Milan, Minnesota’s population increase linked to rising sea levels

Michael Elias, right, takes a break from gardening with family and friends. They resettled to Milan 13 years ago from Micronesia where rising sea levels threaten their homeland. (MPR photo/Dan Olson)

Milan, Minn. is growing. The tiny town in the western part of the state has seen a reversal of population decline thanks to more than 150 new residents. My former MPR colleague Amber Espinoza documented this trend a few years ago. Families from the South Pacific nation of Micronesia now call Milan home. In the 2000 Census, Milan’s population was 250 and shrinking. Now the popoulation has rebounded to more than 350.

Rising ocean levels coupled with a stagnant economy motivated Michael Elias and many others to move.  Why Milan?

The connection comes from a Milan resident who was a Peace Corps volunteer in Micronesia, stayed in touch, and told them they’d find jobs and good schools if they moved. Micronesia has a Compact of Free Association treaty with the United States so while the islanders aren’t U. S. citizens they can come and go as they like.

I visited Milan to hear how things are going as part of MPR’s new E book, “Fighting For An American Countryside.”  You can hear my Minnesota Sounds and Voices report this afternoon on All Things Considered.

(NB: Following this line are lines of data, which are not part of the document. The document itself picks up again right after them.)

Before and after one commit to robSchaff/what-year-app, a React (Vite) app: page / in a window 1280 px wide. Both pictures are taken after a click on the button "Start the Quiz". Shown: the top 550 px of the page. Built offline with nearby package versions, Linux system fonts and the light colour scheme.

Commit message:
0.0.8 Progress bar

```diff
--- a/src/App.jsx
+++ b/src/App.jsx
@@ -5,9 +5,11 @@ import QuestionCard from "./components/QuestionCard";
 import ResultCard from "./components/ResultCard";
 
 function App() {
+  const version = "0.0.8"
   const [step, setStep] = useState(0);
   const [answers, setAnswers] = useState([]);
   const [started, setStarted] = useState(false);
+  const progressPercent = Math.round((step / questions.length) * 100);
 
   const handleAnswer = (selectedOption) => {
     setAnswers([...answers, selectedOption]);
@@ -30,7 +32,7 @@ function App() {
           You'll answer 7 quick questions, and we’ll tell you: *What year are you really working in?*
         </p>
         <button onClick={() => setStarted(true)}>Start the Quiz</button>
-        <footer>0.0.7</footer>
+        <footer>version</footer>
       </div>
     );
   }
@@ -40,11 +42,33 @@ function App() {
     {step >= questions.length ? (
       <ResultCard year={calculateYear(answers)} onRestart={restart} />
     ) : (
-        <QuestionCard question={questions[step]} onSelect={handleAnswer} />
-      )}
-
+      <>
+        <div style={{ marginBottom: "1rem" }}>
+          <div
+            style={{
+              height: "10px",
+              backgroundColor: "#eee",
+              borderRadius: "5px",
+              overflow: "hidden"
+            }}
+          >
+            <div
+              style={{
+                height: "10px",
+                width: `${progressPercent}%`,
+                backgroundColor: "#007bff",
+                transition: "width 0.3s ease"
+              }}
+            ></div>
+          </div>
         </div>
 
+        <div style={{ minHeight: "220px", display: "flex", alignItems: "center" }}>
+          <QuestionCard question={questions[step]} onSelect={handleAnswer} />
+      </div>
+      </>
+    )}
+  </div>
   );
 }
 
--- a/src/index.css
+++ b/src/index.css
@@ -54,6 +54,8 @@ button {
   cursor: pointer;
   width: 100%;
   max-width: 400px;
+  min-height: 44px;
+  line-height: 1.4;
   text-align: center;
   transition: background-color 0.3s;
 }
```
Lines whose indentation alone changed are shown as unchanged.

The decades’ long rural population decline in this country continues including the area around Milan.  However there has been a small but measurable increase in people in their 30s and 40s.  When asked in a survey the new residents say they like the slower pace, open space,  safety and good schools.

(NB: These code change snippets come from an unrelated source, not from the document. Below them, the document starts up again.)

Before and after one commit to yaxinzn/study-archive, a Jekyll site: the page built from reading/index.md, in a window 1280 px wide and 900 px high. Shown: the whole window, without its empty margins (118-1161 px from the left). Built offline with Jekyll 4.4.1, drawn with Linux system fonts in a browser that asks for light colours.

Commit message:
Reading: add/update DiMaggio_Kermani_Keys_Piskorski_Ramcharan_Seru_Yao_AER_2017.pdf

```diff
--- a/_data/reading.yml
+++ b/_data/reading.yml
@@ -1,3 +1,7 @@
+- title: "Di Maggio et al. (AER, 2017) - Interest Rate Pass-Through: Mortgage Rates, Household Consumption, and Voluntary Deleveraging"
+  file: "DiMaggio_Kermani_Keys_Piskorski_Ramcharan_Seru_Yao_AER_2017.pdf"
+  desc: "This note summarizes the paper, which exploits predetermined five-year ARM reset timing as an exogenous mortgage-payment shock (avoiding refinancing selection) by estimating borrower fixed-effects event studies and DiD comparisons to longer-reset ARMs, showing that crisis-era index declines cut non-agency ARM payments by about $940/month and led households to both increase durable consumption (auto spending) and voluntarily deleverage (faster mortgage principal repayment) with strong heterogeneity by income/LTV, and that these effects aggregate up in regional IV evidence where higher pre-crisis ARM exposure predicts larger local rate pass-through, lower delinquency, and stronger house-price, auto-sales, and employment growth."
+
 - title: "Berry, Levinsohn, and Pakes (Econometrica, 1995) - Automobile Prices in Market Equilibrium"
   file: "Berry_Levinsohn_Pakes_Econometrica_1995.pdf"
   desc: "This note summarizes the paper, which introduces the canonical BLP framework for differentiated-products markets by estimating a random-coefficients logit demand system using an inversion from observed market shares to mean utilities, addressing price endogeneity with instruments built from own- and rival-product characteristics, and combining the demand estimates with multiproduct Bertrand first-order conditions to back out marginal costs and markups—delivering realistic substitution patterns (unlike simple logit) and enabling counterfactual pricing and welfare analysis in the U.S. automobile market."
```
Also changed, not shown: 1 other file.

As in many rural communities, lots of people in Milan cobble together a living with many part time jobs. The picture that emerges from numbers supplied by the Minnesota Department of Employment and Economic Development shows part time work accounted for 38 percent of the job openings listed last year in the region that includes Milan.